> WHAT YOU WILL DO: Apart from the pictures, which must be omitted, restate the data exactly.

> DATA SHOWN:

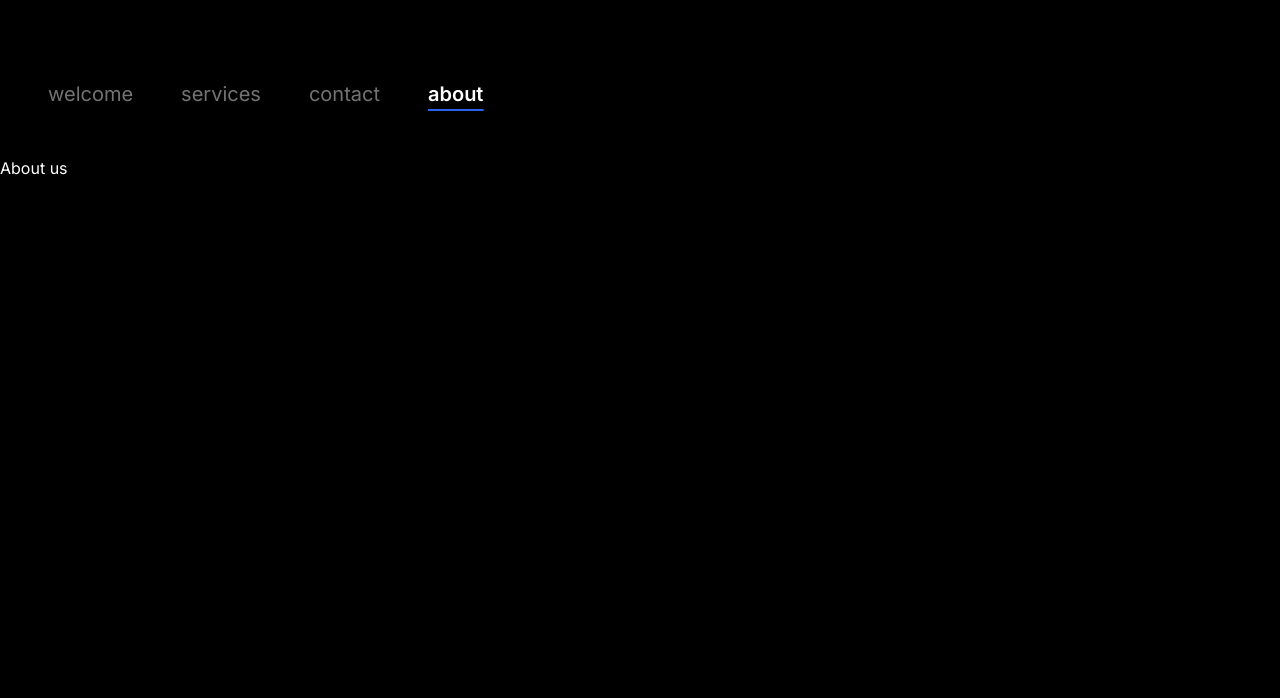
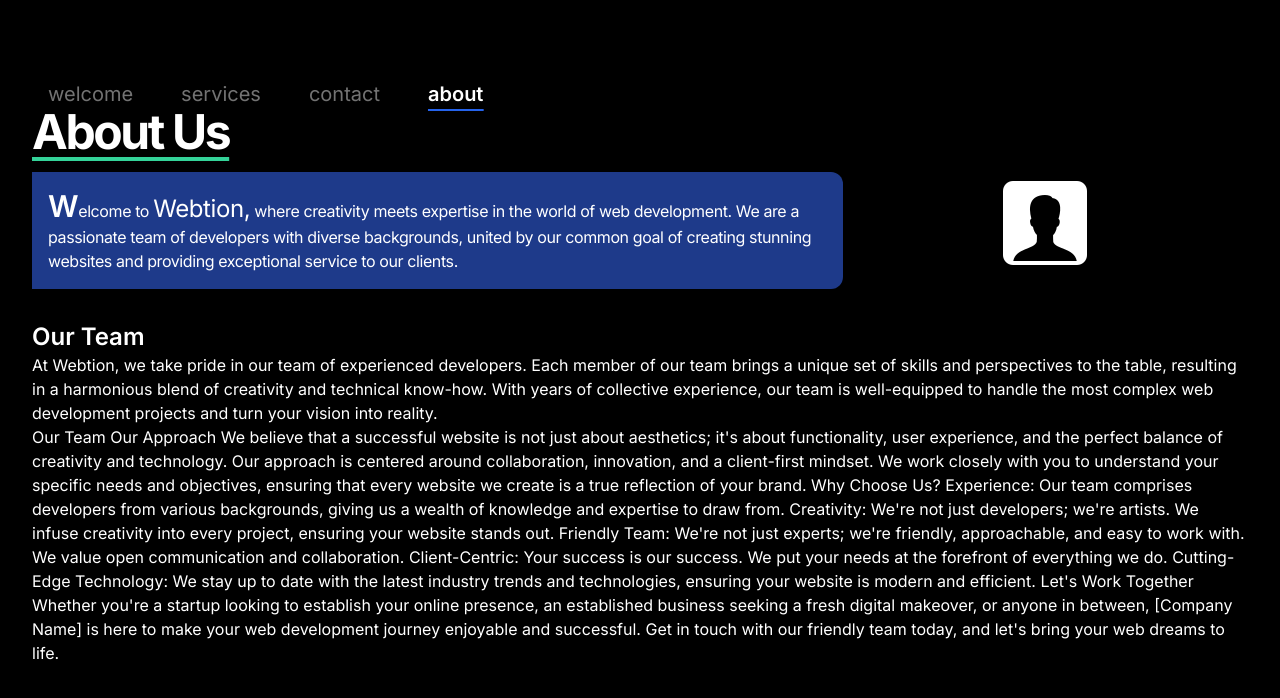
Before and after one commit to kyaakpa/webtion, a Next.js app: page /about in a window 1280 px wide. Shown: the top 698 px of the page. Built offline with nearby package versions, Linux system fonts and the light colour scheme.

Commit message:
contact design improvements

```diff
--- a/app/about/page.js
+++ b/app/about/page.js
@@ -1,7 +1,64 @@
-import React from "react";
-
+import Image from "next/image";
+import avatar from "@/public/white-avatar.png";
 const About = () => {
-  return <div className="text-white">About us</div>;
+  return (
+    <div className="flex text-white">
+      <div className="pl-8 px-8">
+        <h2 className="underline underline-offset-8 decoration-emerald-400 text-5xl font-bold tracking-tighter">
+          About Us
+        </h2>
+        <div className="w-full flex">
+          <p className="bg-blue-900 mt-4 tracking-tight w-2/3 p-4 rounded-br-xl rounded-tr-xl">
+            <span className="text-3xl font-semibold">W</span>elcome to{" "}
+            <span className="text-2xl">Webtion,</span> where creativity meets
+            expertise in the world of web development. We are a passionate team
+            of developers with diverse backgrounds, united by our common goal of
+            creating stunning websites and providing exceptional service to our
+            clients.
+          </p>
+          <div className="flex  justify-center content-center w-1/3">
+            <Image
+              src={avatar}
+              width={100}
+              height={100}
+              alt="White Person Avatar"
+              className="self-center"
+            />
+          </div>
+        </div>
+        <h4 className="text-2xl font-semibold pt-8">Our Team</h4>
+        <p>
+          At Webtion, we take pride in our team of experienced developers. Each
+          member of our team brings a unique set of skills and perspectives to
+          the table, resulting in a harmonious blend of creativity and technical
+          know-how. With years of collective experience, our team is
+          well-equipped to handle the most complex web development projects and
+          turn your vision into reality.
+        </p>{" "}
+        Our Team Our Approach We believe that a successful website is not just
+        about aesthetics; it's about functionality, user experience, and the
+        perfect balance of creativity and technology. Our approach is centered
+        around collaboration, innovation, and a client-first mindset. We work
+        closely with you to understand your specific needs and objectives,
+        ensuring that every website we create is a true reflection of your
+        brand. Why Choose Us? Experience: Our team comprises developers from
+        various backgrounds, giving us a wealth of knowledge and expertise to
+        draw from. Creativity: We're not just developers; we're artists. We
+        infuse creativity into every project, ensuring your website stands out.
+        Friendly Team: We're not just experts; we're friendly, approachable, and
+        easy to work with. We value open communication and collaboration.
+        Client-Centric: Your success is our success. We put your needs at the
+        forefront of everything we do. Cutting-Edge Technology: We stay up to
+        date with the latest industry trends and technologies, ensuring your
+        website is modern and efficient. Let's Work Together Whether you're a
+        startup looking to establish your online presence, an established
+        business seeking a fresh digital makeover, or anyone in between,
+        [Company Name] is here to make your web development journey enjoyable
+        and successful. Get in touch with our friendly team today, and let's
+        bring your web dreams to life.
+      </div>
+    </div>
+  );
 };
 
 export default About;
--- a/app/components/Icons.js
+++ b/app/components/Icons.js
@@ -25,3 +25,16 @@ export const Cross = () => {
     </svg>
   );
 };
+export const Group = () => {
+  return (
+    <svg
+      fill="#fff"
+      xmlns="http://www.w3.org/2000/svg"
+      height="24"
+      viewBox="0 -960 960 960"
+      width="24"
+    >
+      <path d="M0-240v-63q0-43 44-70t116-27q13 0 25 .5t23 2.5q-14 21-21 44t-7 48v65H0Zm240 0v-65q0-32 17.5-58.5T307-410q32-20 76.5-30t96.5-10q53 0 97.5 10t76.5 30q32 20 49 46.5t17 58.5v65H240Zm540 0v-65q0-26-6.5-49T754-397q11-2 22.5-2.5t23.5-.5q72 0 116 26.5t44 70.5v63H780Zm-455-80h311q-10-20-55.5-35T480-370q-55 0-100.5 15T325-320ZM160-440q-33 0-56.5-23.5T80-520q0-34 23.5-57t56.5-23q34 0 57 23t23 57q0 33-23 56.5T160-440Zm640 0q-33 0-56.5-23.5T720-520q0-34 23.5-57t56.5-23q34 0 57 23t23 57q0 33-23 56.5T800-440Zm-320-40q-50 0-85-35t-35-85q0-51 35-85.5t85-34.5q51 0 85.5 34.5T600-600q0 50-34.5 85T480-480Zm0-80q17 0 28.5-11.5T520-600q0-17-11.5-28.5T480-640q-17 0-28.5 11.5T440-600q0 17 11.5 28.5T480-560Zm1 240Zm-1-280Z" />
+    </svg>
+  );
+};
--- a/app/components/Nav.js
+++ b/app/components/Nav.js
@@ -7,7 +7,7 @@ const Nav = () => {
 
   return (
     <nav>
-      <ul className="flex p-12 pt-20 gap-12 text-xl text-neutral-500">
+      <ul className="flex min-[500px]:pl-12 pl-6 pt-20 min-[500px]:gap-12 gap-8 text-xl text-neutral-500">
         <li className={path === "/welcome" ? "active" : "inactive"}>
           <Link href="/welcome">welcome</Link>
         </li>
--- a/app/contact/page.js
+++ b/app/contact/page.js
@@ -49,7 +49,9 @@ const Contact = () => {
   };
 
   return (
-    <div className="flex lg:justify-evenly justify-center mt-12 max-h-screen h-full">
+    <div
+      className={`flex lg:justify-evenly justify-center mt-12 h-full bg-teal-950 rounded-tl-full p-8`}
+    >
       <Image
         src={humanImage}
         width={500}
--- a/app/globals.css
+++ b/app/globals.css
@@ -11,11 +11,11 @@
 }
 
 input {
-  @apply outline-none p-2 bg-black border-neutral-500 border-b-2;
+  @apply outline-none p-2 bg-black border-neutral-400 border-b-2;
 }
 
 textarea {
-  @apply border-2 rounded-sm border-neutral-500 outline-none p-2 bg-black;
+  @apply border-2 rounded-sm border-neutral-400 outline-none p-2 bg-black;
 }
 
 @layer utilities {
```
Also changed, not shown: public/groups_FILL0_wght400_GRAD0_opsz24.svg (added), public/white-avatar.png (added).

> TASK ANSWER:
Before and after one commit to kyaakpa/webtion, a Next.js app: page /about in a window 1280 px wide. Shown: the top 698 px of the page. Built offline with nearby package versions, Linux system fonts and the light colour scheme.

Commit message:
contact design improvements

```diff
--- a/app/about/page.js
+++ b/app/about/page.js
@@ -1,7 +1,64 @@
-import React from "react";
-
+import Image from "next/image";
+import avatar from "@/public/white-avatar.png";
 const About = () => {
-  return <div className="text-white">About us</div>;
+  return (
+    <div className="flex text-white">
+      <div className="pl-8 px-8">
+        <h2 className="underline underline-offset-8 decoration-emerald-400 text-5xl font-bold tracking-tighter">
+          About Us
+        </h2>
+        <div className="w-full flex">
+          <p className="bg-blue-900 mt-4 tracking-tight w-2/3 p-4 rounded-br-xl rounded-tr-xl">
+            <span className="text-3xl font-semibold">W</span>elcome to{" "}
+            <span className="text-2xl">Webtion,</span> where creativity meets
+            expertise in the world of web development. We are a passionate team
+            of developers with diverse backgrounds, united by our common goal of
+            creating stunning websites and providing exceptional service to our
+            clients.
+          </p>
+          <div className="flex  justify-center content-center w-1/3">
+            <Image
+              src={avatar}
+              width={100}
+              height={100}
+              alt="White Person Avatar"
+              className="self-center"
+            />
+          </div>
+        </div>
+        <h4 className="text-2xl font-semibold pt-8">Our Team</h4>
+        <p>
+          At Webtion, we take pride in our team of experienced developers. Each
+          member of our team brings a unique set of skills and perspectives to
+          the table, resulting in a harmonious blend of creativity and technical
+          know-how. With years of collective experience, our team is
+          well-equipped to handle the most complex web development projects and
+          turn your vision into reality.
+        </p>{" "}
+        Our Team Our Approach We believe that a successful website is not just
+        about aesthetics; it's about functionality, user experience, and the
+        perfect balance of creativity and technology. Our approach is centered
+        around collaboration, innovation, and a client-first mindset. We work
+        closely with you to understand your specific needs and objectives,
+        ensuring that every website we create is a true reflection of your
+        brand. Why Choose Us? Experience: Our team comprises developers from
+        various backgrounds, giving us a wealth of knowledge and expertise to
+        draw from. Creativity: We're not just developers; we're artists. We
+        infuse creativity into every project, ensuring your website stands out.
+        Friendly Team: We're not just experts; we're friendly, approachable, and
+        easy to work with. We value open communication and collaboration.
+        Client-Centric: Your success is our success. We put your needs at the
+        forefront of everything we do. Cutting-Edge Technology: We stay up to
+        date with the latest industry trends and technologies, ensuring your
+        website is modern and efficient. Let's Work Together Whether you're a
+        startup looking to establish your online presence, an established
+        business seeking a fresh digital makeover, or anyone in between,
+        [Company Name] is here to make your web development journey enjoyable
+        and successful. Get in touch with our friendly team today, and let's
+        bring your web dreams to life.
+      </div>
+    </div>
+  );
 };
 
 export default About;
--- a/app/components/Icons.js
+++ b/app/components/Icons.js
@@ -25,3 +25,16 @@ export const Cross = () => {
     </svg>
   );
 };
+export const Group = () => {
+  return (
+    <svg
+      fill="#fff"
+      xmlns="http://www.w3.org/2000/svg"
+      height="24"
+      viewBox="0 -960 960 960"
+      width="24"
+    >
+      <path d="M0-240v-63q0-43 44-70t116-27q13 0 25 .5t23 2.5q-14 21-21 44t-7 48v65H0Zm240 0v-65q0-32 17.5-58.5T307-410q32-20 76.5-30t96.5-10q53 0 97.5 10t76.5 30q32 20 49 46.5t17 58.5v65H240Zm540 0v-65q0-26-6.5-49T754-397q11-2 22.5-2.5t23.5-.5q72 0 116 26.5t44 70.5v63H780Zm-455-80h311q-10-20-55.5-35T480-370q-55 0-100.5 15T325-320ZM160-440q-33 0-56.5-23.5T80-520q0-34 23.5-57t56.5-23q34 0 57 23t23 57q0 33-23 56.5T160-440Zm640 0q-33 0-56.5-23.5T720-520q0-34 23.5-57t56.5-23q34 0 57 23t23 57q0 33-23 56.5T800-440Zm-320-40q-50 0-85-35t-35-85q0-51 35-85.5t85-34.5q51 0 85.5 34.5T600-600q0 50-34.5 85T480-480Zm0-80q17 0 28.5-11.5T520-600q0-17-11.5-28.5T480-640q-17 0-28.5 11.5T440-600q0 17 11.5 28.5T480-560Zm1 240Zm-1-280Z" />
+    </svg>
+  );
+};
--- a/app/components/Nav.js
+++ b/app/components/Nav.js
@@ -7,7 +7,7 @@ const Nav = () => {
 
   return (
     <nav>
-      <ul className="flex p-12 pt-20 gap-12 text-xl text-neutral-500">
+      <ul className="flex min-[500px]:pl-12 pl-6 pt-20 min-[500px]:gap-12 gap-8 text-xl text-neutral-500">
         <li className={path === "/welcome" ? "active" : "inactive"}>
           <Link href="/welcome">welcome</Link>
         </li>
--- a/app/contact/page.js
+++ b/app/contact/page.js
@@ -49,7 +49,9 @@ const Contact = () => {
   };
 
   return (
-    <div className="flex lg:justify-evenly justify-center mt-12 max-h-screen h-full">
+    <div
+      className={`flex lg:justify-evenly justify-center mt-12 h-full bg-teal-950 rounded-tl-full p-8`}
+    >
       <Image
         src={humanImage}
         width={500}
--- a/app/globals.css
+++ b/app/globals.css
@@ -11,11 +11,11 @@
 }
 
 input {
-  @apply outline-none p-2 bg-black border-neutral-500 border-b-2;
+  @apply outline-none p-2 bg-black border-neutral-400 border-b-2;
 }
 
 textarea {
-  @apply border-2 rounded-sm border-neutral-500 outline-none p-2 bg-black;
+  @apply border-2 rounded-sm border-neutral-400 outline-none p-2 bg-black;
 }
 
 @layer utilities {
```
Also changed, not shown: public/groups_FILL0_wght400_GRAD0_opsz24.svg (added), public/white-avatar.png (added).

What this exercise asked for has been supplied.